In the wake of Fukushima, Germany, Japan, and Scotland are moving away from nuclear power towards renewable energy. Germany plans to shut down their 17 nuclear reactors and replace them with wind and solar power. In effect, the European economic powerhouse is reconstructing its entire power generating system. Japan will have turned off all their nuclear reactors by May. The Japanese government may wish the plants were open, but their populace clearly doesn’t. The slack will be taken up first by coal and natural gas, with long-term plans towards renewable energy to be announced soon. Scotland is on track to have 100% renewable energy by 2020 due to their massive wind, wave, and tidal power.
Meanwhile, here in the United States, we argue continually about power much like everything else, it seems. Why can Germany and Scotland achieve consensus on energy and move forward, while bickering, NIMBYs, and ideological opposition continues to block formation of a coherent energy plan here? Japan is also moving towards reliance on renewables, even if their government is doing so a bit grudgingly.

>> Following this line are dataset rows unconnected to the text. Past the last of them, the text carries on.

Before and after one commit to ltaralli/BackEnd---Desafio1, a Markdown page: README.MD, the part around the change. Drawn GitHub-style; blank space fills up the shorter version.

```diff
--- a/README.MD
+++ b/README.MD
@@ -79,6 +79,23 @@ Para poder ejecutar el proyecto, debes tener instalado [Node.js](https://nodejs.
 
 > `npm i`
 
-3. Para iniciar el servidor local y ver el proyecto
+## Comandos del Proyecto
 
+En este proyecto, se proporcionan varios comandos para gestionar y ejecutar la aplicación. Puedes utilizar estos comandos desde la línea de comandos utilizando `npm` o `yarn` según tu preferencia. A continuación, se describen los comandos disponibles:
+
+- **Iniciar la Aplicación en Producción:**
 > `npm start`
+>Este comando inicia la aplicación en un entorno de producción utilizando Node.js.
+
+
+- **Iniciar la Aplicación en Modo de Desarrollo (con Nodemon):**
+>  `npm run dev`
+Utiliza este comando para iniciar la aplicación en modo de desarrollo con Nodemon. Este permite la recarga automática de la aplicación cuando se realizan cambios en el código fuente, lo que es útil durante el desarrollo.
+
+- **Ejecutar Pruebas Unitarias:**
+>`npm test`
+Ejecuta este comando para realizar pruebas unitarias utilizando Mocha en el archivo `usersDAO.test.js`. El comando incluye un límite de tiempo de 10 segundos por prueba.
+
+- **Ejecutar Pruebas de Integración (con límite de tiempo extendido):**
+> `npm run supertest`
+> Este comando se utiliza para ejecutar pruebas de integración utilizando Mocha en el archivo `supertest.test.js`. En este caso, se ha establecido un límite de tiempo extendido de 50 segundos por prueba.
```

To demonstrate how Neanderthal the US is when it comes to energy, our country still has no offshore wind farms. That’s right, not a single turbine. Scotland and Germany already have serious offshore wind farms and there is a German plan going forward to install truly massive amounts of offshore wind. Japan has limited offshore turbines, but is at least trying. Texas will probably be the first in the US to have offshore wind. Liberals love to squeal about Texas, but that state gets it when it comes to energy and always has.

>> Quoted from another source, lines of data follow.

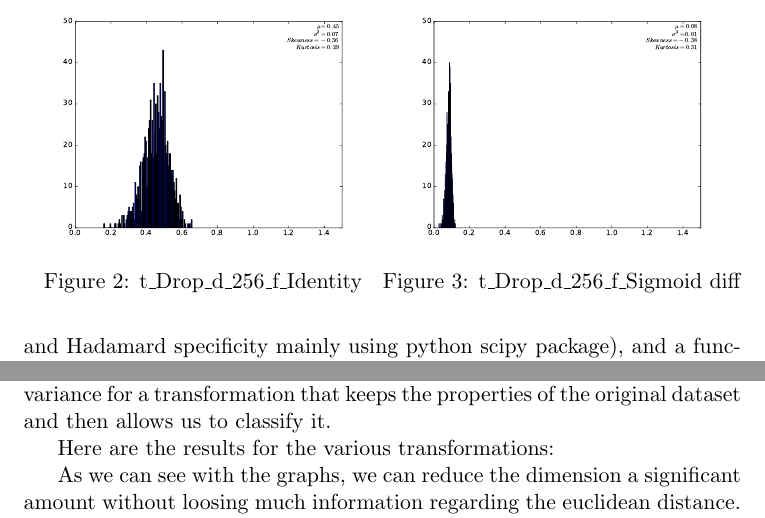
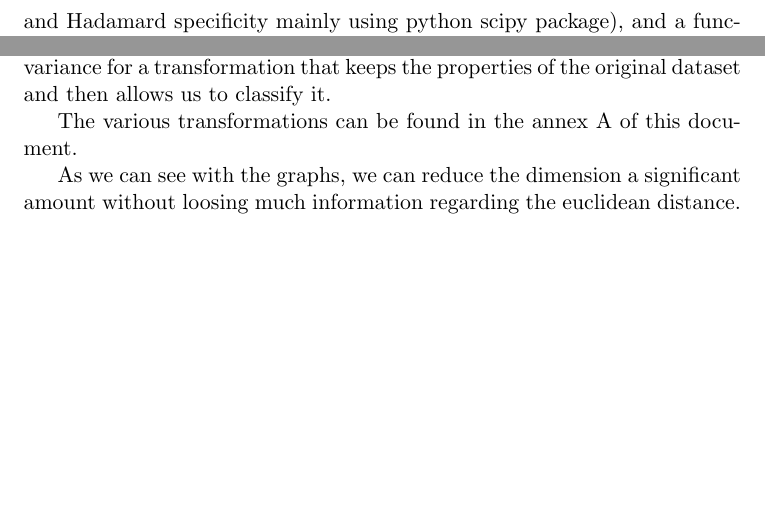
Before and after one commit to metaember/HD3-doc, a LaTeX document (HD3.tex): two parts of page 6 of 9 before the commit and two parts of page 6 of 10 after it, joined at a grey line, cut at the place of the change, the shorter picture padded with empty space. The pictures show the PDF file HD3.pdf that the author committed with the source.

Commit message:
almost final

```diff
--- a/HD3.tex
+++ b/HD3.tex
@@ -194,25 +194,26 @@
 
 	Therefore, if we compute a huge number a quotient of distances, and we plot those results, we should expect a Gaussian with mean 1 and small variance for a transformation that keeps the properties of the original dataset and then allows us to classify it.
 
-	Here are the results for the various transformations:
+	The various transformations can be found in the annex \ref{graphs} of this document.
 
 
-%	\includepdf[nup=nx4]{all.pdf}
+%	\includepdf[nup=2x4, pages={33-52}, delta = 20 20]{img/all.pdf}
 
-	\begin{figure}
-		\centering
-		\begin{minipage}{.5\textwidth}
-			\centering
-			\includegraphics[width=.8\linewidth]{img/t_Drop_d_256_f_Identity.pdf}
-			\caption{t\_Drop\_d\_256\_f\_Identity}
-		\end{minipage}%
-		\begin{minipage}{.5\textwidth}
-			\centering
-			\includegraphics[width=0.8 \linewidth]{img/t_Drop_d_256_f_Sigmoid_diff.pdf}
-			\caption{t\_Drop\_d\_256\_f\_Sigmoid diff}
-			\label{fig:test2}
-		\end{minipage}
-	\end{figure}
+%	\begin{figure}
+%		\centering
+%		\begin{minipage}{.5\textwidth}
+%			\centering
+%			\includegraphics[width=.8\linewidth]{img/t_Drop_d_256_f_Identity.pdf}
+%			\caption{t\_Drop\_d\_256\_f\_Identity}
+%		\end{minipage}%
+%		\begin{minipage}{.5\textwidth}
+%			\centering
+%			\includegraphics[width=0.8 \linewidth]{img/t_Drop_d_256_f_Sigmoid_diff.pdf}
+%			\caption{t\_Drop\_d\_256\_f\_Sigmoid diff}
+%			\label{fig:test2}
+%		\end{minipage}
+%	\end{figure}
+%
 
 	As we can see with the graphs, we can reduce the dimension a significant amount without loosing much information regarding the euclidean distance. When the quotient of distance when we apply a function is not 1, we would have to improve the nonlinear element-wise function and better tune them to get better results.
 
```
Also changed, not shown: HD3.pdf, HD3.tex (13 more changed lines), 1 other file.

Recent events may force the issue in California and the rest of the country. The aging San Onofre Nuclear Generating Station in San Diego County is now closed indefinitely. A tube leak and resultant escape of a small amount of radioactive steam haled the plant for two months. Further inspections showed that hundreds of tubes have unusual, unexpected, and excessive wear. The Nuclear Regulatory Commission has ordered the plant closed. No one knows when, or even if, it will re-open. As a result, there could be power shortages in the region this summer. San Onofre generates 2 gigawatts, enough energy for 1.4 million homes. Replacement power will have to be found in the meantime, and officials are scrambling to find options.
Yes, nuclear power is completely reliable 99.99999 per cent of the time. But that last 0.00001 percent can be really problematic. Just ask the folks who live around Fukushima. Plus, there’s the continuing problem of how to store the radioactive waste. If Germany and Scotland can move towards 100% renewable energy, so can the United States. But we need to stop arguing about energy first.